## [Work required]
A copy is needed of each line in the records that has the word "href".

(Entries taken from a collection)
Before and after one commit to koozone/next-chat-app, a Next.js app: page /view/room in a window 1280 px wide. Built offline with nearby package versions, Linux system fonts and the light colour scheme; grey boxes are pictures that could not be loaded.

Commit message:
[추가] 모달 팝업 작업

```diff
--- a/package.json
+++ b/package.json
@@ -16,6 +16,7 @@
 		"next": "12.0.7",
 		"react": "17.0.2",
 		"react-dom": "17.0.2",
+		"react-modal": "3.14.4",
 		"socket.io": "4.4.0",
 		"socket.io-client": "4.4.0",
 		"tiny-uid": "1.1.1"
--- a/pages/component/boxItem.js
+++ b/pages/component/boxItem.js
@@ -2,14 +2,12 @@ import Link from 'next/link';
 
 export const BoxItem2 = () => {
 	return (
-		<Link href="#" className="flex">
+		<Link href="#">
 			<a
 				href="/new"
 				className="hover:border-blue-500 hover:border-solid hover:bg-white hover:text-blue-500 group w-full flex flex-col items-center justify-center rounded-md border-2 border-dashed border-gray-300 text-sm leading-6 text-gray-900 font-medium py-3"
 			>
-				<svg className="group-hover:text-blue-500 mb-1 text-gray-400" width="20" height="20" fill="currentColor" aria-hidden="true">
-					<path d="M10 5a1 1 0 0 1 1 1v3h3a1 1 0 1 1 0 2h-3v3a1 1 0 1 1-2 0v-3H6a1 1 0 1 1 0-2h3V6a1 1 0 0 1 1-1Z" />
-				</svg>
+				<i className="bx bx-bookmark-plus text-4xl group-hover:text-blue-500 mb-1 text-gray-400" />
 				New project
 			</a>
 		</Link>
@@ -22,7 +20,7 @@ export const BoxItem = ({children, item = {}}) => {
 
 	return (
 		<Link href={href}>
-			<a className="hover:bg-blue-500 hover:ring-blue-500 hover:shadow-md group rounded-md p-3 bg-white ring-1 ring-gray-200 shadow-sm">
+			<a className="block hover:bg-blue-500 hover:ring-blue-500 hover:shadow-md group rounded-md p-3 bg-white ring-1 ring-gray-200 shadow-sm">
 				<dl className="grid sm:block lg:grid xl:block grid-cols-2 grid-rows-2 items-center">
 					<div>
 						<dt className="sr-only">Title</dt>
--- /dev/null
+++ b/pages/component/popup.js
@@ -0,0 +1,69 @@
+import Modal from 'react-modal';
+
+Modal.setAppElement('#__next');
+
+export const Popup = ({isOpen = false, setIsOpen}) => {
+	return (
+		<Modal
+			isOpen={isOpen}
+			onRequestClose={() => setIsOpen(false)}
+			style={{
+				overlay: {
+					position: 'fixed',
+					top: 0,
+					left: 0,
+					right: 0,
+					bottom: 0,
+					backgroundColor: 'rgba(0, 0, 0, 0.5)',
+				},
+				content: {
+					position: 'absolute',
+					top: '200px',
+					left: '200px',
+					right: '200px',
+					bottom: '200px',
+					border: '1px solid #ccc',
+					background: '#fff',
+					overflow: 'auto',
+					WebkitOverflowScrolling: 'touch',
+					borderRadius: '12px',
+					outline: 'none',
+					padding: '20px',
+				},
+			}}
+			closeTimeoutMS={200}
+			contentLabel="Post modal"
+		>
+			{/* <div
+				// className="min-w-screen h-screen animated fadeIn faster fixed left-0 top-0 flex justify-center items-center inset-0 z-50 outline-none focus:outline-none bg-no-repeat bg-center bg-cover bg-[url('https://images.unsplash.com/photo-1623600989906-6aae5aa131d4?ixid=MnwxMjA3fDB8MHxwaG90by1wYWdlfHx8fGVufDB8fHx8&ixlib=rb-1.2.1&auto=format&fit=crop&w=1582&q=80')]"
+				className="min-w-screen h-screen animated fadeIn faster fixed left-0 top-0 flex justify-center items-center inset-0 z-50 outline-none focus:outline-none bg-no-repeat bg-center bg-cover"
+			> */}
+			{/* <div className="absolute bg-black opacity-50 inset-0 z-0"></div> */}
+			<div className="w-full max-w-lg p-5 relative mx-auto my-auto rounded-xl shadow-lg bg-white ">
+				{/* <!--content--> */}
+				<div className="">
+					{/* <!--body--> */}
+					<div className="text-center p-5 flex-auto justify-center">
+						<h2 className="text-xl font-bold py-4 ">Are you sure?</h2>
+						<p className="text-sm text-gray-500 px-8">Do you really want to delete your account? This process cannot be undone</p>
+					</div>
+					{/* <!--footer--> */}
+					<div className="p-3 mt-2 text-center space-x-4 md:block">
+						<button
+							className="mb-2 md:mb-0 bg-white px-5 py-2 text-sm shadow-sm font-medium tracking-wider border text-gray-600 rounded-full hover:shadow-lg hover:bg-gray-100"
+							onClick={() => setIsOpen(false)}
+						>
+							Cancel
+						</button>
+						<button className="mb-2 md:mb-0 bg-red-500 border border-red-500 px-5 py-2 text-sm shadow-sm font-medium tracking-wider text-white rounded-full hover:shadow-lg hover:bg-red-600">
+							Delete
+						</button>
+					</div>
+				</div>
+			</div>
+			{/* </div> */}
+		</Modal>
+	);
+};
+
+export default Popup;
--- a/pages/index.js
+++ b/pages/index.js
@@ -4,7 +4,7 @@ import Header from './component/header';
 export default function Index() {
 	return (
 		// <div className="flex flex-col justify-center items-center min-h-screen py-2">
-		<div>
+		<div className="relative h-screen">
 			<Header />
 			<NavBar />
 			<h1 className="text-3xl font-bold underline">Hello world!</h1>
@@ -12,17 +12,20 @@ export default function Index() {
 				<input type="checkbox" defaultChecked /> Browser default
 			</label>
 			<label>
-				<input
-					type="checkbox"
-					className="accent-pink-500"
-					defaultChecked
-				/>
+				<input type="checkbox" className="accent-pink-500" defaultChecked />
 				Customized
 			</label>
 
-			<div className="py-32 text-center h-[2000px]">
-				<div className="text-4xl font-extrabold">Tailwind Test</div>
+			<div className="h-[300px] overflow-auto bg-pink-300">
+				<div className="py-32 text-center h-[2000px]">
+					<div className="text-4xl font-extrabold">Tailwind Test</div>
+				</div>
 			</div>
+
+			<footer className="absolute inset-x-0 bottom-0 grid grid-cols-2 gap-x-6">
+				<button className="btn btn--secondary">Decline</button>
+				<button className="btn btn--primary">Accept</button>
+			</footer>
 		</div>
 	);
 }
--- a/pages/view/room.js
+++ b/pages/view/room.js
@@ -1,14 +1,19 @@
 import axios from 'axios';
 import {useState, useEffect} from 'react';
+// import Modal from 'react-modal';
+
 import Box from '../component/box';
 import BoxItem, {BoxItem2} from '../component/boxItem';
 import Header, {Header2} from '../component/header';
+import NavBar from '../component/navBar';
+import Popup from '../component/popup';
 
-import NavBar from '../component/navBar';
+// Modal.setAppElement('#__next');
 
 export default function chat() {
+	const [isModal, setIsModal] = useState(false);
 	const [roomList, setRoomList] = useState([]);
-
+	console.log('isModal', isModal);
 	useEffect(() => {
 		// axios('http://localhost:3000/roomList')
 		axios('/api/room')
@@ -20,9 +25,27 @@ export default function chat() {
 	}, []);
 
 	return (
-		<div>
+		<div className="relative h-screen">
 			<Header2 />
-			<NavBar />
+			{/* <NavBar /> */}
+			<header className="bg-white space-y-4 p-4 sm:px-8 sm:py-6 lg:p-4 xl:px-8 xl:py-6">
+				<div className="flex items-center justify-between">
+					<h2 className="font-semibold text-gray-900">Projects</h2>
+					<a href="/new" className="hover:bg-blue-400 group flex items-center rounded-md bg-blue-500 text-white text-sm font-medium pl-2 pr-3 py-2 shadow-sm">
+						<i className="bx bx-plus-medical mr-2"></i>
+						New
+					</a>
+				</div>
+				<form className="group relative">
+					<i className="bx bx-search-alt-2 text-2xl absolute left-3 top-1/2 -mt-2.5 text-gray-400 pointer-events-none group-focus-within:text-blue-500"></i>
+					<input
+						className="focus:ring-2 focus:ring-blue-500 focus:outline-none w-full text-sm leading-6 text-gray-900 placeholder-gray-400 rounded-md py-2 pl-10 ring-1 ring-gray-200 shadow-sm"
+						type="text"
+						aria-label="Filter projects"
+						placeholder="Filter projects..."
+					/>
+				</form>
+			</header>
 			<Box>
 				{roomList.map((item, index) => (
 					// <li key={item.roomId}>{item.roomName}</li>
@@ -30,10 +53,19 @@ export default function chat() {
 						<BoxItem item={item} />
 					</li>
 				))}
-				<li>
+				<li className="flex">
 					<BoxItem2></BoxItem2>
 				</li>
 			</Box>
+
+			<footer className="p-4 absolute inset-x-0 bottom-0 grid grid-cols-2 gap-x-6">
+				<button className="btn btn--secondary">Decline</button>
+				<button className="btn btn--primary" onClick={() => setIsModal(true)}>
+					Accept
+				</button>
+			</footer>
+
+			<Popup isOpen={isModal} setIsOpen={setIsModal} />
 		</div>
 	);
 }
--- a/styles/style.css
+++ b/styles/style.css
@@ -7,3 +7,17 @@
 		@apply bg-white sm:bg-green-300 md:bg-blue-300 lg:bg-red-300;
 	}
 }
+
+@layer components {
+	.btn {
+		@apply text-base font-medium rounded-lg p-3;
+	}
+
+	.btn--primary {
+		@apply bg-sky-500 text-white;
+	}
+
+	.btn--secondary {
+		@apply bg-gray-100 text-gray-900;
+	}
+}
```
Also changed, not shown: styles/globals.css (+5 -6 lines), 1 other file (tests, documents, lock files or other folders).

## [Task output]
-		<Link href="#" className="flex">
+		<Link href="#">
 				href="/new"
 		<Link href={href}>
+					<a href="/new" className="hover:bg-blue-400 group flex items-center rounded-md bg-blue-500 text-white text-sm font-medium pl-2 pr-3 py-2 shadow-sm">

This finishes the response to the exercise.